(Content revision data)

****

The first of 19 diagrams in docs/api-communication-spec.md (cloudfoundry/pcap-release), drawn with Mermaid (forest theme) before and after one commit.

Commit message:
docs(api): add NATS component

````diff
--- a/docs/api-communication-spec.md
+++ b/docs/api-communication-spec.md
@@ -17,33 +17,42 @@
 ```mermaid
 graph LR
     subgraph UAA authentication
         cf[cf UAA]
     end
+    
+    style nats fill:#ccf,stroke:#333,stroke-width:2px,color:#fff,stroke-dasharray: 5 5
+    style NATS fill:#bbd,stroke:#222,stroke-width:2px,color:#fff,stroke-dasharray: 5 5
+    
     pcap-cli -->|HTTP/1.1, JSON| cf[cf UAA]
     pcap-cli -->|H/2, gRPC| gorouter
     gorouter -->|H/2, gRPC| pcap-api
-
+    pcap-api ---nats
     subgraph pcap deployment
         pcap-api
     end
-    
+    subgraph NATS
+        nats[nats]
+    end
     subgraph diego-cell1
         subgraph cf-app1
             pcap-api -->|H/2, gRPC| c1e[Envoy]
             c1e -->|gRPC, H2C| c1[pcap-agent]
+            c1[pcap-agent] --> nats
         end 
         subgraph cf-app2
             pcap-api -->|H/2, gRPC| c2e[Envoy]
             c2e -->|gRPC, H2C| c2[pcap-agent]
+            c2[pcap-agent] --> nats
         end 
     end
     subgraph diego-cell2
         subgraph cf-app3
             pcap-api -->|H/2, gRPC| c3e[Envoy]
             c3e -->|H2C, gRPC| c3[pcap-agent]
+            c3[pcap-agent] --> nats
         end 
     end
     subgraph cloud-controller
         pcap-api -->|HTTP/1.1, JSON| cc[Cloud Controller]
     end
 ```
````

****

■ **Requirement**
Provide only the count of lines within the entries above that include the string "agent".

■ **Solution**
6